The Journal of General Education 52.1 (2003) v-vii
[Access article in PDF]
Associate Editor's Notes
This issue presents the thoughts and work of scholars and covers the topics of transcendence, the theory of disciplinarity and curricular development, and the assessment of critical thinking in higher education.
In the first two articles in this issue of the Journal of General Education, readers will notice a concern with values. Particularly, the authors write about pedagogy that will engage students enough so that they will ask difficult questions and begin to understand the complex nature of disciplines. Both seek reform that will place values more obviously in the curriculum, but the two articles differ on the matter of transcendence. Logically enough—and to round out the issue—the third article in JGE 52.1 looks closely at assessment of critical thinking.
In "Values, Transcendence, and Teaching: A Symposium," four faculty members at Keuka College, a liberal arts-based college in western New York, relate how transcendent values are incorporated in their pedagogy. The essays arouse from a series of campus discussions at Keuka supported by the Rhodes Consultation on the Future of the Church-Related College.
Faced with the question of the existence of "some" standard of morality beyond the human experience, Michael McKenzie turns to the idea of narrative in his course on ethics. He believes that both ancient and contemporary written works use narrative as the vehicle for moral lessons, and that the study of them can help students become aware that there are transcendent values that reach above mere opinion.
Kenneth Williams argues for generative learning ("education for significance") in the second of the four essays, "Generative Learning and Transcendent Values." He places this concept in opposition to adaptive learning—"about education for success." The latter asks the question, 'What can I do with what I am asked to learn?'; the former, 'How might I be changed by what I am asked to learn?' In the essay, he describes aspects of a required 100-level course titled Integrative Studies—'Foundations of Liberal Learning' and the manner in which the course approaches generative learning and transcendent values. [End Page v]

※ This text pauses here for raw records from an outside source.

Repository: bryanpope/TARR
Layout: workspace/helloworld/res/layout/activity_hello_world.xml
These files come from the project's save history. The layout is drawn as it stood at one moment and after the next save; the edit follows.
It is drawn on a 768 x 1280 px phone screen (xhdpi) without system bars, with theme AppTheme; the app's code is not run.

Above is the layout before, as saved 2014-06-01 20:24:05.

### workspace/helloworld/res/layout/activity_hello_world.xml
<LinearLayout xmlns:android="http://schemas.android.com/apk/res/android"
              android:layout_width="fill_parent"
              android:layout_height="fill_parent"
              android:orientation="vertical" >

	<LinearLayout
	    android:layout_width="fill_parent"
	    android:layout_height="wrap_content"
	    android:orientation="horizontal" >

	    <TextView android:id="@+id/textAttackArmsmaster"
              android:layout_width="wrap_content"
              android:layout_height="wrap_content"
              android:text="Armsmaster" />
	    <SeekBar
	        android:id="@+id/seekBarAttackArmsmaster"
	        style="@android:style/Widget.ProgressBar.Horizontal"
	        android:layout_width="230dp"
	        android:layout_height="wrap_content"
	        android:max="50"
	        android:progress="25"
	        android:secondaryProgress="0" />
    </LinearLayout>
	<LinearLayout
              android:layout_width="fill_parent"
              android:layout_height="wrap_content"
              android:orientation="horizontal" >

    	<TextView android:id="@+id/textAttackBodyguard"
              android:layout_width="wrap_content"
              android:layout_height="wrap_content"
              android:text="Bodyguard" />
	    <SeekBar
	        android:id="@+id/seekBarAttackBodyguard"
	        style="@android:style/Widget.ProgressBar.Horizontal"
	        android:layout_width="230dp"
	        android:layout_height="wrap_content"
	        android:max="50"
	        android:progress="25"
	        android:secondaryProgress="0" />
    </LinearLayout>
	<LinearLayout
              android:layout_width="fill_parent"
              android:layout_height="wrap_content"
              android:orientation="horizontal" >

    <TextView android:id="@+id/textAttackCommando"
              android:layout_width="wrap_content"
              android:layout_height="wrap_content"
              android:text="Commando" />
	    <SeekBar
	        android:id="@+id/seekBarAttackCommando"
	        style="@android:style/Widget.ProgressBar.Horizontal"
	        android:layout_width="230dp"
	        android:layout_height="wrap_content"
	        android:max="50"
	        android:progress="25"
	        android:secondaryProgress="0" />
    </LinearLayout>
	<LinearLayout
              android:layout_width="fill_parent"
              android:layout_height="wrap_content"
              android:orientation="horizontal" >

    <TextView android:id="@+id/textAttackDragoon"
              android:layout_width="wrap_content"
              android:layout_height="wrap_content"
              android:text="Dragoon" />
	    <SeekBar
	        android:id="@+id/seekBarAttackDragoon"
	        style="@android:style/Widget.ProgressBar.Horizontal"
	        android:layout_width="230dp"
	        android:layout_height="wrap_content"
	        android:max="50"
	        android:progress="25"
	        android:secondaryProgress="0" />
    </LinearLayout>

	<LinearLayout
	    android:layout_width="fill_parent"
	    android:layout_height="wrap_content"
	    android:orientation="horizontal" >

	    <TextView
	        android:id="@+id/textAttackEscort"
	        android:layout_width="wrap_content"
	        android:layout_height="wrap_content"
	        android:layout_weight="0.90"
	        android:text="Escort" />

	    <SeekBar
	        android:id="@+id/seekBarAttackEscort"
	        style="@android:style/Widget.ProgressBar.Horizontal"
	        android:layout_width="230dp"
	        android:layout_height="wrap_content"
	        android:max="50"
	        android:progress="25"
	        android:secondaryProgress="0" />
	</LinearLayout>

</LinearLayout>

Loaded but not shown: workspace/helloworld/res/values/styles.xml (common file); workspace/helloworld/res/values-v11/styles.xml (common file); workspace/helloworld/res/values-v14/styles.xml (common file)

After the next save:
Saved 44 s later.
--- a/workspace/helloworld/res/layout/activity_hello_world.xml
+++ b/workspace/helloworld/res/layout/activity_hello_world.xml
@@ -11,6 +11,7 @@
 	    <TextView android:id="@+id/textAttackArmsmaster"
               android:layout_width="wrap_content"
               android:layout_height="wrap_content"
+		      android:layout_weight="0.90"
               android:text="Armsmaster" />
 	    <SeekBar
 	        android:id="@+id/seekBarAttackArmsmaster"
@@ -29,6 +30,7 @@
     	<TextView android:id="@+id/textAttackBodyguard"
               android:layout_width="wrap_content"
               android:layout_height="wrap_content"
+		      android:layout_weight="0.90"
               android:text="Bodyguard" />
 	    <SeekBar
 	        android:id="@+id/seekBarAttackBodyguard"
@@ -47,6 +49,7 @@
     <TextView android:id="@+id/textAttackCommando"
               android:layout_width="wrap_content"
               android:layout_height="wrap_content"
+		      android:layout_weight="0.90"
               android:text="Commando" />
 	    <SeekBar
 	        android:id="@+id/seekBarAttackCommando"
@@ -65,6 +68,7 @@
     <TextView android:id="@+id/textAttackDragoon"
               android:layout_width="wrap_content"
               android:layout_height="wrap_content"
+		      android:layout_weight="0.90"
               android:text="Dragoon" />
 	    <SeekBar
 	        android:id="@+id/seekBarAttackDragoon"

A third essay, "Critical Transcendence in Composition and Literature," by Anne Weed, suggests that a "shaking up [of accepted values] is what a liberal education does best for its students." Weed uses a "transcendent pedagogy," which she defines as providing "opportunities for self-reflection, to create a shared space for the expression of feelings and the voicing of doubts, to create an inner space for students to see and understand themselves in relation to the larger world beyond their immediate experience."
Finally, Thomas X. Carroll discusses science and values in terms of a survey course titled "Introduction to Environmental Science." In this course, issues arise due to the students' overabundance of value judgments and pre-conceived notions that "can actually impede learning." The instructor's task, then, is to define "what science is, and what it must be" if it is to function as science—that is, to see transcendence as "staying somewhat 'above and beyond' that which is not at the core of science...."
Looking at values from another point of view, in "'Comprehensive' Curricular Reform: Providing Students with a Map of the Scholarly Enterprise," Rick Szostak examines interdisciplinarity as a means to education "for lifelong learning and responsible citizenship." Szostak believes that interdisciplinary studies can be useful to students, but also recognizes that students "have difficulty drawing connections across courses from different disciplines," while faculty tend to look at "distributional requirements in terms of perspectives rather than content, and thus desire students to integrate across these perspectives." While discussing the five characteristics that mark differences among disciplines, Szostak considers the role of worldview/ethics and "the rules of the game." Interdisciplinarity must embrace both the "five types of ethical perspectives [afforded by various disciplines]" and take students outside disciplinary rules to observe the wide range of possible approaches. He says, "The first step in any integrative endeavor must involve the identification of phenomena, theories, methods, and philosophical perspectives relevant to a particular topic...